A documentary got a little wild when a polar bear tried to eat its way into a reporter’s vehicle. Australian reporter Tara Brown, from 60 Minutes, was documenting the plight of polar bears amid the growing climate crisis when her car got stuck in the snow. Then a hungry polar bear came face-to-face with her crew.
Climate Change Has Left Polar Bears Starving, on Verge of Extinction
In 2007, Brown was filming a segment for her documentary On Thin Ice. She and her crew traveled to Churchill, Canada, to show how the polar bears were faring.
Polar bears are usually nowhere to be seen in that part of Churchill in the wintertime because they usually go out hunting at sea. But, due to the melting sea ice, polar bears are drowning and starving to death. They use the ice as landing pads on their long hunting journeys for seals. Without the ice, the polar bears have remained on land. Recently, they’ve resorted to cannibalism—which isn’t new but is now, tragically, a rampant occurrence.

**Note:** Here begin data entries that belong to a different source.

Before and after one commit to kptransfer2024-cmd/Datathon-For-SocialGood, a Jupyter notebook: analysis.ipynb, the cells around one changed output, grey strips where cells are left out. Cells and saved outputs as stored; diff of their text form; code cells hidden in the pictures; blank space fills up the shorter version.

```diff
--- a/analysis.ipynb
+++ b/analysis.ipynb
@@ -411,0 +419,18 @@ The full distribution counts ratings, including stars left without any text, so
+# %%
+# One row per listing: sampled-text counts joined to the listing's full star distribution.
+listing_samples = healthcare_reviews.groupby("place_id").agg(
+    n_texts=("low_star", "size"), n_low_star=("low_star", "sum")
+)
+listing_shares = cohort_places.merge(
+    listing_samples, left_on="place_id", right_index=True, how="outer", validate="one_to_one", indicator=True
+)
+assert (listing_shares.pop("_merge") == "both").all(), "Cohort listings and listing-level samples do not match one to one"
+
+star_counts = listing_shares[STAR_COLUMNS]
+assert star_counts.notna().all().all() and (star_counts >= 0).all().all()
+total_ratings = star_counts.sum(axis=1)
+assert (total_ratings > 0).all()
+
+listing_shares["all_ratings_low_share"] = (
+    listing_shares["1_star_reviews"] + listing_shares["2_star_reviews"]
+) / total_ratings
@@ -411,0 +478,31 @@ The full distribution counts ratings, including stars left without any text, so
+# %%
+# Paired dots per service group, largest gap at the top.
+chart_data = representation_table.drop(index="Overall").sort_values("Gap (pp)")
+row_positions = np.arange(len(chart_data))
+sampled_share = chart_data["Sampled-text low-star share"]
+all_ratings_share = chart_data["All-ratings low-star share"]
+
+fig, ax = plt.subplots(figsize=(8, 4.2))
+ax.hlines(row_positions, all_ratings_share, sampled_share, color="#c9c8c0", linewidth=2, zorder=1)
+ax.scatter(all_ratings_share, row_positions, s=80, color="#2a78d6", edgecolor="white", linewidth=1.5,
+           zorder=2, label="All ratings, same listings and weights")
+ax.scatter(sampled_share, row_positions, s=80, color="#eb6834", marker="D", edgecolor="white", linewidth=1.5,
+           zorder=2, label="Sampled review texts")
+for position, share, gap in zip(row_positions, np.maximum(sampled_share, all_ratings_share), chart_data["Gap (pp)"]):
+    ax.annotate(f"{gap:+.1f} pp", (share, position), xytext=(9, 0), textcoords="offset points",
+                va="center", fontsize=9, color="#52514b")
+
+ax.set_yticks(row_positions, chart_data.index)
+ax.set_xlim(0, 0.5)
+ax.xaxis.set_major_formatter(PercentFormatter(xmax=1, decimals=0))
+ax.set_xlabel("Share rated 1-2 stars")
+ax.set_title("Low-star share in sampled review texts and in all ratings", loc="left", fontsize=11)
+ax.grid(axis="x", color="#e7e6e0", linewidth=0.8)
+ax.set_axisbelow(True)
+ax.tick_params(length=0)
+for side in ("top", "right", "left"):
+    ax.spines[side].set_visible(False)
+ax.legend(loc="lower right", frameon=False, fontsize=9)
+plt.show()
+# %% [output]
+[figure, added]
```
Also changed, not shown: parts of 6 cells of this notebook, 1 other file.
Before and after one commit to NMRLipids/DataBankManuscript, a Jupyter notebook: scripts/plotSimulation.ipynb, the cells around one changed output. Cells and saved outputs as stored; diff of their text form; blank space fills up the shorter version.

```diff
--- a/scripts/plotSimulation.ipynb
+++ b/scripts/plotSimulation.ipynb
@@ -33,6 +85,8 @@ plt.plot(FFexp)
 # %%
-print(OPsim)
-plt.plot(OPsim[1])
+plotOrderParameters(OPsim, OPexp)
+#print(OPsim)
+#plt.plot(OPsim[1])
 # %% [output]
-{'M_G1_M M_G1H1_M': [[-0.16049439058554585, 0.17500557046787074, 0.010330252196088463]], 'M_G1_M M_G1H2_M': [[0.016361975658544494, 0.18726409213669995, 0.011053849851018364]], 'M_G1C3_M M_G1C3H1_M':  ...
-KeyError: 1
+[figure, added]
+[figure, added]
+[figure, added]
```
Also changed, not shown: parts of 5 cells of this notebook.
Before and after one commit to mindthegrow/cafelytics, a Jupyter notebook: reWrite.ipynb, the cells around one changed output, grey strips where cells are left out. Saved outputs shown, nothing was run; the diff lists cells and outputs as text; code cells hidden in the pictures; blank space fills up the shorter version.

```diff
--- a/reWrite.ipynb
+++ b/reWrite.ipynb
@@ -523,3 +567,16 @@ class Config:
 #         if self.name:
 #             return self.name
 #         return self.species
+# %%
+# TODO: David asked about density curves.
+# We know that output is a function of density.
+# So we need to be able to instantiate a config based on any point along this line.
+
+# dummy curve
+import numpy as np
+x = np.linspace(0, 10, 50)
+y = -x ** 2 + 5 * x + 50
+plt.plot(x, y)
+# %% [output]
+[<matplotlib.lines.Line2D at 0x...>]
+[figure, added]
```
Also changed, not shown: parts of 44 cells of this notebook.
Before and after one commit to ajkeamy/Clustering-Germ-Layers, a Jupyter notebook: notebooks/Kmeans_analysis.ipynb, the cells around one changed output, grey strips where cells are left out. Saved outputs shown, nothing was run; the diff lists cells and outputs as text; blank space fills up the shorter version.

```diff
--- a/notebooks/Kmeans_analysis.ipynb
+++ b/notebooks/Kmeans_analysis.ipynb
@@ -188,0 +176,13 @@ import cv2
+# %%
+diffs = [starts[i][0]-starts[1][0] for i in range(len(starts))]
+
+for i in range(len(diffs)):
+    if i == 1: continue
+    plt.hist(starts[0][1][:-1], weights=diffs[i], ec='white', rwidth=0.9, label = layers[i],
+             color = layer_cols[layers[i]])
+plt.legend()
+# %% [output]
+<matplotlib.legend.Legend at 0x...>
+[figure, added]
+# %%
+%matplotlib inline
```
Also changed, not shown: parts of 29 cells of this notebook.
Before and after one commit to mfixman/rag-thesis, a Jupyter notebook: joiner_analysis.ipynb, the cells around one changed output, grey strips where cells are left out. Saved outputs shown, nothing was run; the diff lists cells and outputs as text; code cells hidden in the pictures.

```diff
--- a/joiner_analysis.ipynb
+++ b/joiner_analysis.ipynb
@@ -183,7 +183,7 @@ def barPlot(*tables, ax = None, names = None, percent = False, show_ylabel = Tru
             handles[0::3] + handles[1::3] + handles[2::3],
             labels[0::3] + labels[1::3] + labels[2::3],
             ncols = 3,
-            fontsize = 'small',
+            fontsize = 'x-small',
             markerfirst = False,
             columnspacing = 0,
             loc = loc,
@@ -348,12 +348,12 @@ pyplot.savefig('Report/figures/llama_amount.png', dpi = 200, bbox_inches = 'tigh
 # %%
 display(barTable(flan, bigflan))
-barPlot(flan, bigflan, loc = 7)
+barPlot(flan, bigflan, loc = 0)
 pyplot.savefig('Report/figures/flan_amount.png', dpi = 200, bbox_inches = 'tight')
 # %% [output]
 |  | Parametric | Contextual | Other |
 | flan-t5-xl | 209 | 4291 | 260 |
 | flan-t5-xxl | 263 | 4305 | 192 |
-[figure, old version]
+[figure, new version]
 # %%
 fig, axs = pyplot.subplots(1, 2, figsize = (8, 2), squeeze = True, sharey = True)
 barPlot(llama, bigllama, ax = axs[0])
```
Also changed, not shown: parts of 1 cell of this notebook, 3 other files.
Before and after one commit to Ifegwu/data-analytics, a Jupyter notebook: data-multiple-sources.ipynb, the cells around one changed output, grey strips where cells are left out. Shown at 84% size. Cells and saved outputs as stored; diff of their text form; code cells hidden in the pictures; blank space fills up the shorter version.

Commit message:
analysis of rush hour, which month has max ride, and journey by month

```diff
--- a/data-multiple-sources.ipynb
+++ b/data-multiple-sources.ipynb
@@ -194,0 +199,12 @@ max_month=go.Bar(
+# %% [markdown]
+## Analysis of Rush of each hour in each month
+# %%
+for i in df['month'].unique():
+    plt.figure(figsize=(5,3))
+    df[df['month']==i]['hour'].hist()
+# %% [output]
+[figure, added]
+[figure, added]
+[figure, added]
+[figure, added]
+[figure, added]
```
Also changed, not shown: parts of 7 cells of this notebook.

Brown and her crew were traveling onshore when the car got stuck in the snow. Then a polar bear walked up to the partially open window. The bear is actually pretty cute, acting much like a dog. It does a little bow and looks longingly into the window. But then it starts gnawing on the side mirror.
The polar bear moves to the front of the car and paws it before returning to the side mirror to see if it’s edible. It’s obviously starving.
“Right now, these windows are starting to feel very thin,” Brown narrates.
The hungry polar bear comes right up to Brown’s window again. “This close, they’re not that cute and cuddly,” she says. The polar bear then starts trying to push against her door. “Jesus Christ” says one of the camera crew members.
Right when everyone was probably about to start peeing their pants, a National Park snowplow came up over a nearby hill. It got the film crew’s car out, and everyone was okay.
As for the polar bears, however, they’re not doing okay… at all. Scientists say that the species is on the verge of collapse unless humans do something to slow down or stop global warming.